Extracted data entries
▬▬▬▬▬▬

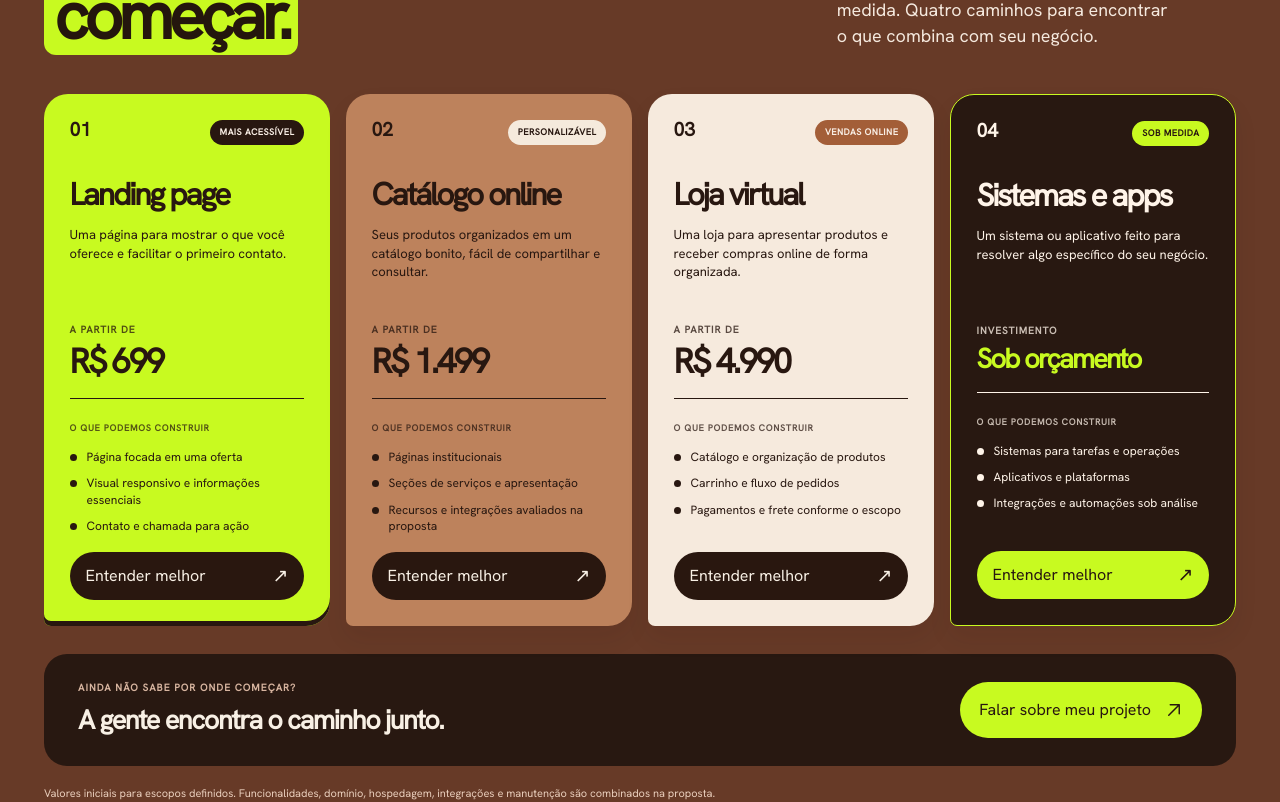
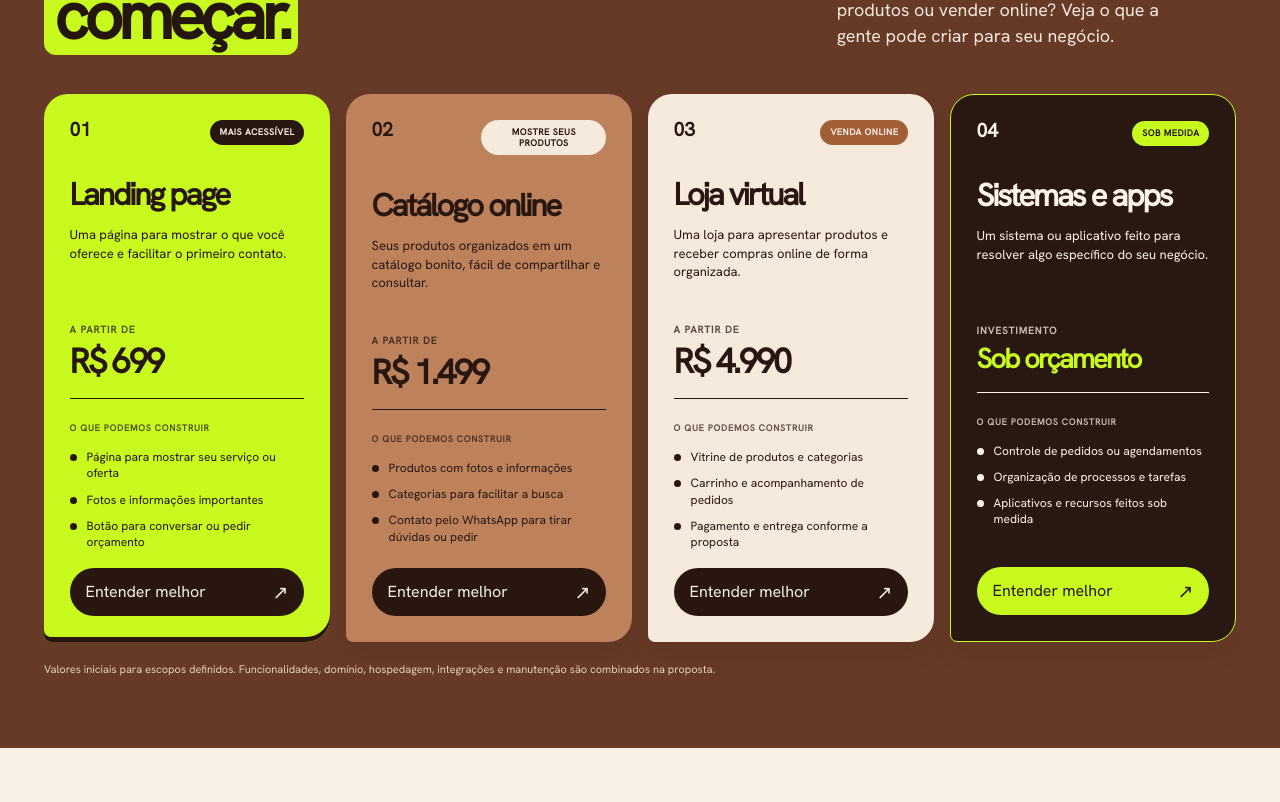
Before and after one commit to palomagl/unica, a React (Vite) app: page / in a window 1280 px wide. Shown: the part 4460-5262 px from the top of the page. Built offline with nearby package versions, Linux system fonts and the light colour scheme.

Commit message:
copy: serviços que qualquer cliente entende, seis dúvidas e remover CTA repetitivo

```diff
--- a/src/components/CommercialSections.tsx
+++ b/src/components/CommercialSections.tsx
@@ -10,28 +10,28 @@ const money = (value: number) => new Intl.NumberFormat('pt-BR', {
 
 const investmentDetails = [
   {
-    label: 'PARA COMEÇAR',
+    label: 'PRA DAR O PRIMEIRO PASSO',
     theme: 'entry',
-    audience: 'Para divulgar um serviço, produto, campanha ou negócio que precisa de uma apresentação objetiva.',
-    possibilities: ['Página focada em uma oferta', 'Visual responsivo e informações essenciais', 'Contato e chamada para ação'],
+    audience: 'Para quem quer apresentar um serviço, uma ideia ou uma promoção e facilitar o primeiro contato.',
+    possibilities: ['Página para mostrar seu serviço ou oferta', 'Fotos e informações importantes', 'Botão para conversar ou pedir orçamento'],
   },
   {
-    label: 'SUA MARCA NA INTERNET',
+    label: 'MOSTRE SEUS PRODUTOS',
     theme: 'brand',
-    audience: 'Para empresas que querem reunir serviços, informações, diferenciais e formas de contato em um lugar próprio.',
-    possibilities: ['Páginas institucionais', 'Seções de serviços e apresentação', 'Recursos e integrações avaliados na proposta'],
+    audience: 'Para quem vende produtos e quer mostrar seu catálogo pela internet, sem precisar de carrinho ou pagamento no site.',
+    possibilities: ['Produtos com fotos e informações', 'Categorias para facilitar a busca', 'Contato pelo WhatsApp para tirar dúvidas ou pedir'],
   },
   {
-    label: 'VENDAS ONLINE',
+    label: 'VENDA PELO SEU SITE',
     theme: 'store',
-    audience: 'Para negócios que precisam apresentar produtos e oferecer uma jornada de compra online.',
-    possibilities: ['Catálogo e organização de produtos', 'Carrinho e fluxo de pedidos', 'Pagamentos e frete conforme o escopo'],
+    audience: 'Para negócios que querem receber pedidos diretamente em uma loja online, além de mostrar seus produtos.',
+    possibilities: ['Vitrine de produtos e categorias', 'Carrinho e acompanhamento de pedidos', 'Pagamento e entrega conforme a proposta'],
   },
   {
-    label: 'DO SEU JEITO',
+    label: 'FEITO PARA SUA IDEIA',
     theme: 'bespoke',
-    audience: 'Para ideias que precisam de funcionalidades próprias, organização de processos ou experiências específicas.',
-    possibilities: ['Sistemas para tarefas e operações', 'Aplicativos e plataformas', 'Integrações e automações sob análise'],
+    audience: 'Para quando seu negócio precisa de algo que os sites e aplicativos prontos não conseguem resolver.',
+    possibilities: ['Controle de pedidos ou agendamentos', 'Organização de processos e tarefas', 'Aplicativos e recursos feitos sob medida'],
   },
 ] as const
 
@@ -109,7 +109,7 @@ export function InvestmentSection() {
               <span className="u-investment-title-line"><mark>começar.</mark></span>
             </h2>
           </div>
-          <p>Do primeiro site ao projeto feito sob medida. Quatro caminhos para encontrar o que combina com seu negócio.</p>
+          <p>Quer divulgar um serviço, mostrar produtos ou vender online? Veja o que a gente pode criar para seu negócio.</p>
         </header>
 
         <div className="u-investment-card-grid" aria-label="Soluções e investimentos iniciais">
@@ -120,7 +120,7 @@ export function InvestmentSection() {
               <article key={item.id} className={`u-investment-card u-investment-card--${details.theme}`}>
                 <div className="u-investment-card-head">
                   <span className="u-investment-card-index">{String(index + 1).padStart(2, '0')}</span>
-                  <span className="u-investment-card-tag">{index === 0 ? 'MAIS ACESSÍVEL' : index === 1 ? 'PERSONALIZÁVEL' : index === 2 ? 'VENDAS ONLINE' : 'SOB MEDIDA'}</span>
+                  <span className="u-investment-card-tag">{index === 0 ? 'MAIS ACESSÍVEL' : index === 1 ? 'MOSTRE SEUS PRODUTOS' : index === 2 ? 'VENDA ONLINE' : 'SOB MEDIDA'}</span>
                 </div>
                 <div className="u-investment-card-main">
                   <h3>{item.title}</h3>
@@ -155,15 +155,6 @@ export function InvestmentSection() {
           })}
         </div>
 
-        <div className="u-investment-contact">
-          <div>
-            <span>AINDA NÃO SABE POR ONDE COMEÇAR?</span>
-            <strong>A gente encontra o caminho junto.</strong>
-          </div>
-          <a href={QUOTE_LINK} target="_blank" rel="noopener noreferrer">
-            Falar sobre meu projeto <ArrowUpRight/>
-          </a>
-        </div>
         <p className="u-investment-disclaimer">Valores iniciais para escopos definidos. Funcionalidades, domínio, hospedagem, integrações e manutenção são combinados na proposta.</p>
       </div>
 
@@ -184,7 +175,7 @@ export function InvestmentSection() {
 }
 
 // Dúvidas curtas, não uma segunda vitrine de serviços.
-const visibleFaq = [faqItems[1], faqItems[0], faqItems[3], faqItems[4]]
+const visibleFaq = [faqItems[1], faqItems[0], faqItems[3], faqItems[4], faqItems[7], faqItems[8]]
 
 export function FAQSection() {
   const [active, setActive] = useState<number | null>(0)
@@ -202,7 +193,7 @@ export function FAQSection() {
         </div>
 
         <div className="u-faq-body">
-          <div className="u-faq-meta"><span>A ÚNICA RESPONDE</span><span>01 — 04</span></div>
+          <div className="u-faq-meta"><span>A ÚNICA RESPONDE</span><span>01 — 06</span></div>
           {visibleFaq.map((item, index) => (
             <div key={item.question} className={active === index ? 'u-faq-entry is-active' : 'u-faq-entry'}>
               <h3>
```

▬▬▬▬▬▬

- _Task details_:
State how many lines of the data above contain the string "pedir", and give no other words.

- _Response to the task_:
2